A mapping of the right half of the impedance plane (all impedances with
a resistance that is not negative) onto the unit circle, using the
transformation (Z  Zo) / (Z + Zo). Smith Charts are a common tool for
doing impedance matching, a fundamental task in high frequency
circuit design.
This transformation plots all resistances onto the diameter of a circle
centered on Zo (the characteristic impedance), with a short circuit (0
ohms) on the left and an open circuit ("infinity") on the right. Pure
reactances are plotted onto the circumference of the circle, with
reactance increasing from zero towards infinite as you move away from
the short circuit impedance point towards the open circuit impedance
point. The top half of the circle represents increasing inductances and
the bottom half increasing capacitances. Impedances having the same
value of resistance will fall on circles contained within the unit circle
and tangent with the open circuit impedance point.
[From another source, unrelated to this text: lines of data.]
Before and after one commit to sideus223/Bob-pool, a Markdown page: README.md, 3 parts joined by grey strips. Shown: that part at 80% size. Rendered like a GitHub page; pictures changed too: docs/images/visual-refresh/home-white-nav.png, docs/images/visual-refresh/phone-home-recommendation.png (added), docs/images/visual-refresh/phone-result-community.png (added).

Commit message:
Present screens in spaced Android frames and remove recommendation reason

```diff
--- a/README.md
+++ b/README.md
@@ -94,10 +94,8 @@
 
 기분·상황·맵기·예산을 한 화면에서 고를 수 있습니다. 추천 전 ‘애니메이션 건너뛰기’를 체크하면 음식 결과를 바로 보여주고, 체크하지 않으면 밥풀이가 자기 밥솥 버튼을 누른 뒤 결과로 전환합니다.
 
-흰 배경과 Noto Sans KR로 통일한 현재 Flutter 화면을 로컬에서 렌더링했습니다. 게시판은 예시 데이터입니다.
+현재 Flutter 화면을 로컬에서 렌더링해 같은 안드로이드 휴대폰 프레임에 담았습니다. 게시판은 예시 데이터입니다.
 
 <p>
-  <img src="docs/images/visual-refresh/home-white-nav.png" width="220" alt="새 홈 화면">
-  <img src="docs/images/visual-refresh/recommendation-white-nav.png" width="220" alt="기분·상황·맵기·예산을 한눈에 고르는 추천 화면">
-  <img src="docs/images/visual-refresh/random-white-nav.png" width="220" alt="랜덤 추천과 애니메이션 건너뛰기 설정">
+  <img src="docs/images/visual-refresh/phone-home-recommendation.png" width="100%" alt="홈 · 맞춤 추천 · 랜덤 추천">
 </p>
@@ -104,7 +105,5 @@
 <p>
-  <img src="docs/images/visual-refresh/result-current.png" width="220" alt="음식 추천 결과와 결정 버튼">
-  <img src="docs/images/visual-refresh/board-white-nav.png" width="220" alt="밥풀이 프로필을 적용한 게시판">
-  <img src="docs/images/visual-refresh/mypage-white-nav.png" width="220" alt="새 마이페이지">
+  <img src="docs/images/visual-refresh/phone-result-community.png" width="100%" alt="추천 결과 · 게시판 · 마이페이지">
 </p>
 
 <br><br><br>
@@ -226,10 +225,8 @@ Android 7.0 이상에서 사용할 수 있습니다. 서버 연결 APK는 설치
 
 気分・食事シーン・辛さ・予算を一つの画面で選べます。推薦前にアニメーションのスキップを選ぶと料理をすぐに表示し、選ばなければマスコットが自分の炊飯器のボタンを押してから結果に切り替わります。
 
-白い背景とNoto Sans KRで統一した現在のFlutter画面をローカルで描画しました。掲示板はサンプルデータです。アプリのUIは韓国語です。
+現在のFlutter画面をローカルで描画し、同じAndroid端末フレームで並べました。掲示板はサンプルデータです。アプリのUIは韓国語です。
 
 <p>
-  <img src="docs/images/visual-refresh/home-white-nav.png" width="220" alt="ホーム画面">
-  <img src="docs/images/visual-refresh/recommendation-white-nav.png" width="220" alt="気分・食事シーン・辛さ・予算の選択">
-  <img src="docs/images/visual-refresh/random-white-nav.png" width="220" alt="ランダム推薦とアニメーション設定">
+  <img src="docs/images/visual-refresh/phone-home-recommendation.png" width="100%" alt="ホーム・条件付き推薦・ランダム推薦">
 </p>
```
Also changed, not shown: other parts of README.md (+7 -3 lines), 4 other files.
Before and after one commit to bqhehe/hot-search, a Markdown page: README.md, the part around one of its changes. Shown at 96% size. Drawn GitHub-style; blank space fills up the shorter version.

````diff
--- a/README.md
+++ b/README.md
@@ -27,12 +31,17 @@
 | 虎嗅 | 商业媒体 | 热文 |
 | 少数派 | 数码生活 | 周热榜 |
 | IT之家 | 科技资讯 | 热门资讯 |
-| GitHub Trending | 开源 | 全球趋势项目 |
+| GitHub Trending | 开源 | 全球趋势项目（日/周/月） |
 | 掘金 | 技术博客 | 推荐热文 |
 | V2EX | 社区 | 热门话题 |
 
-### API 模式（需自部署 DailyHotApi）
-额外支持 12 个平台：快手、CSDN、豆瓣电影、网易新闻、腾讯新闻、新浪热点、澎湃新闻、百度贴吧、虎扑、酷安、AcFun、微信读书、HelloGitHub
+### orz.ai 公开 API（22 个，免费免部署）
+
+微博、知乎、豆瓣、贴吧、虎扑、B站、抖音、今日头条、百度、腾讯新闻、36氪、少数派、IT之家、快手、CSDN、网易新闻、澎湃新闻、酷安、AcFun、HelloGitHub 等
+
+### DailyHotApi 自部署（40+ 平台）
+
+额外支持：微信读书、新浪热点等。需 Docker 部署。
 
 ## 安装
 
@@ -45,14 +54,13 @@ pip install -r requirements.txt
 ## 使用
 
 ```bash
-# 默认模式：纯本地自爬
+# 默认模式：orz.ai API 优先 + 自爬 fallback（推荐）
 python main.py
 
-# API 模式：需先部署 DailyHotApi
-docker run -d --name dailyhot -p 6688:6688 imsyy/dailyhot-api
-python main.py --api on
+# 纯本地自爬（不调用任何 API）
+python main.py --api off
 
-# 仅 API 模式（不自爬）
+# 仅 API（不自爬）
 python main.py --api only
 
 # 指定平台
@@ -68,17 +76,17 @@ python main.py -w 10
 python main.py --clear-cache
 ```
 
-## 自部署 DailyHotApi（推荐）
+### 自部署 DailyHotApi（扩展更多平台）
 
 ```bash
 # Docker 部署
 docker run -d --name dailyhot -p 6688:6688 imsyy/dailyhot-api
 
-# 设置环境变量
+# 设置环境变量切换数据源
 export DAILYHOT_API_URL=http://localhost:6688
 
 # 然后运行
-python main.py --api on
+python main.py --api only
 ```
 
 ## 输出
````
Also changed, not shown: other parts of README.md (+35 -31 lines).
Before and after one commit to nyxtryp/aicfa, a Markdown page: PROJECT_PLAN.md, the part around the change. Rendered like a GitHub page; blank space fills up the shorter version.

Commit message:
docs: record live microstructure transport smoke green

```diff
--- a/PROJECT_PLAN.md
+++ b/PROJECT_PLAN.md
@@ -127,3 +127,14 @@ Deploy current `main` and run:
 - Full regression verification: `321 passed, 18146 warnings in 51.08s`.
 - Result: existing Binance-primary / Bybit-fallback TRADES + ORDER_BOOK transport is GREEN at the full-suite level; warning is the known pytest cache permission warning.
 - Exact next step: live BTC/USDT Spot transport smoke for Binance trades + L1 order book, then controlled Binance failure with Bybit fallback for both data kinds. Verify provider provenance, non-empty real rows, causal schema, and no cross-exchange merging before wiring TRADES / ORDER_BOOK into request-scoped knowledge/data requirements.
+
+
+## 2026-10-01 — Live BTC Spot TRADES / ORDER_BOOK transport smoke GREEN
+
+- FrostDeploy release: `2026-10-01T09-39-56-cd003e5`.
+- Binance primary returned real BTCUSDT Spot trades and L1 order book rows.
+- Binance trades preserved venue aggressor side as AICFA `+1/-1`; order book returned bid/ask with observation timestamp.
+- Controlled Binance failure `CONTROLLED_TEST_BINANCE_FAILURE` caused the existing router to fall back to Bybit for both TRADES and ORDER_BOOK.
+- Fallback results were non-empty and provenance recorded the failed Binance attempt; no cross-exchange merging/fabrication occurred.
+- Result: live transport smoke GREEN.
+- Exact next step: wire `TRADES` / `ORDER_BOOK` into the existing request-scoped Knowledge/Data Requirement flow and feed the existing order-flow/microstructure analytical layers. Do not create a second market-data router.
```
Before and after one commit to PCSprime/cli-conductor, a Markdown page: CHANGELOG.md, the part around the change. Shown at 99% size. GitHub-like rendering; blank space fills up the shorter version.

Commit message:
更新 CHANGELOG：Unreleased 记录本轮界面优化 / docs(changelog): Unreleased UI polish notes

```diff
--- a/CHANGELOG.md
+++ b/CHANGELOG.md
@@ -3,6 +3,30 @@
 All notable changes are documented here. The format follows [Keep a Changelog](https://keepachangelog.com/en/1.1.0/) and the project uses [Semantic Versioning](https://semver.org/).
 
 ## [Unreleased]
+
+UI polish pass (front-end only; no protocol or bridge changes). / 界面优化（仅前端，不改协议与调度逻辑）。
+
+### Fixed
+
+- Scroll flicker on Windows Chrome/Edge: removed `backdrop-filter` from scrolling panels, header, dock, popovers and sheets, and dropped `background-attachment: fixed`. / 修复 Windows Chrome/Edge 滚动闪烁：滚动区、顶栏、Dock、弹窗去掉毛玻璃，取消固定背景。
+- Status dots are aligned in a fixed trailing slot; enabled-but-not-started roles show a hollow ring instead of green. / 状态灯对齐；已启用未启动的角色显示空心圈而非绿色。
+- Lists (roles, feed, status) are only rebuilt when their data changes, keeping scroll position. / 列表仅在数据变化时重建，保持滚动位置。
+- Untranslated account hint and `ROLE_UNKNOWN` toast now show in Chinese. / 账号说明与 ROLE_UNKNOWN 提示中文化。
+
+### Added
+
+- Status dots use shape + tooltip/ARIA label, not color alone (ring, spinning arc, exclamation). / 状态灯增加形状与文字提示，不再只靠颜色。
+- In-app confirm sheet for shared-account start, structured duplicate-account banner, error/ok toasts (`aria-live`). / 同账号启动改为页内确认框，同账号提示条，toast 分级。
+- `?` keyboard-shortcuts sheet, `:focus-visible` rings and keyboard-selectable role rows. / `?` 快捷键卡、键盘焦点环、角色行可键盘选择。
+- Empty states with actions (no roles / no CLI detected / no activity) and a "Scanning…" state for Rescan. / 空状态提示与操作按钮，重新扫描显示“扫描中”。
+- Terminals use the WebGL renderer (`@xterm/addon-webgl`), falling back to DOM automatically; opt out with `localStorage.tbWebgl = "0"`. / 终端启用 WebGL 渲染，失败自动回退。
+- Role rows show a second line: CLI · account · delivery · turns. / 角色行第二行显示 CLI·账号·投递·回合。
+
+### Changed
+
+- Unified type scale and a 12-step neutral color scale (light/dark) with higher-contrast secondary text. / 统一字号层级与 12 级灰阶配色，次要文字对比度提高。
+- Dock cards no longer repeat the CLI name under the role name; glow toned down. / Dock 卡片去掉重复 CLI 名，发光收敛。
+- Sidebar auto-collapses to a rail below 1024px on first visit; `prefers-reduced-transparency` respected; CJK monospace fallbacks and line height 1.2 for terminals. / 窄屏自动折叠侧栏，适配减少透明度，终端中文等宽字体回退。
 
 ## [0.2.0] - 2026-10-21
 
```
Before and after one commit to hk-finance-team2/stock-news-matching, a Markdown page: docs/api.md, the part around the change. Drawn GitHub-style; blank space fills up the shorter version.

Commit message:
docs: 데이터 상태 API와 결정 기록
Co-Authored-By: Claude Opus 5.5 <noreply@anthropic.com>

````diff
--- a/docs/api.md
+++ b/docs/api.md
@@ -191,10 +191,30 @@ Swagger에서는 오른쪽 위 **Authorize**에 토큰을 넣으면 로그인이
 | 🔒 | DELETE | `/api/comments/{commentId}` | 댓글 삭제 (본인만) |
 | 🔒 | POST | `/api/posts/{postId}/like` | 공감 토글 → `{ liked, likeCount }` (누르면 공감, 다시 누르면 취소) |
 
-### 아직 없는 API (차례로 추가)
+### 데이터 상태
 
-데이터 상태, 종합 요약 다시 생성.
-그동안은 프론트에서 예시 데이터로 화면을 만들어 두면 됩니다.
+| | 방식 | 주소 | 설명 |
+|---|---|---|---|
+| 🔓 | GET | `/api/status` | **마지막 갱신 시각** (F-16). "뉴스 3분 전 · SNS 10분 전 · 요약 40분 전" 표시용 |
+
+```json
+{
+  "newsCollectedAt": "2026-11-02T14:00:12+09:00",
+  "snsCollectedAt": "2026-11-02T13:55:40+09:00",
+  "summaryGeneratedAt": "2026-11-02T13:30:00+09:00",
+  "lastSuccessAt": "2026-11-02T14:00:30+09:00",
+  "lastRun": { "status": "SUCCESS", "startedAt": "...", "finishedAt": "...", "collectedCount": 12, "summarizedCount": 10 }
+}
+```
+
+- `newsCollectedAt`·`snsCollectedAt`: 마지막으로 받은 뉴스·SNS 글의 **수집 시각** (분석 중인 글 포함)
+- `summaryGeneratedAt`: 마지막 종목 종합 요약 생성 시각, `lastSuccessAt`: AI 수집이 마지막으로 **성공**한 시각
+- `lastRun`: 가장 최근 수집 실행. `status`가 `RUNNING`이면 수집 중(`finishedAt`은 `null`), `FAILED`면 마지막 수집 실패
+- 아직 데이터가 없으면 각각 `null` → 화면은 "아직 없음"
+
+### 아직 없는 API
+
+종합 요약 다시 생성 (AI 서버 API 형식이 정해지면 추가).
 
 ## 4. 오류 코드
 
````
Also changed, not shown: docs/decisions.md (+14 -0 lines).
Impedances having
the same value of reactance will fall along circular arcs passing through
the open circuit impedance point.
Reflection coefficients may be plotted on the Smith Chart in standard
polar format: the magnitude of the reflection coefficient (a number
between 0 and 1) is the distance out from the center of the chart; the
angle of the reflection coefficient indicates the amount of rotation
around the chart. 0 degrees corresponds to the open circuit
impedance; positive phase angles move across the top (inductive
portion) of the chart to 180 degrees at the short circuit impedance
point; negative phase angles move across the bottom (capacitive
portion) of the chart to 180 degrees at the short circuit impedance
point.
The mathematical relationship between reflection coefficient and
impedance is
Z/Zo = (1 + ) / (1  ) or = (Z  Zo) / (Z + Zo)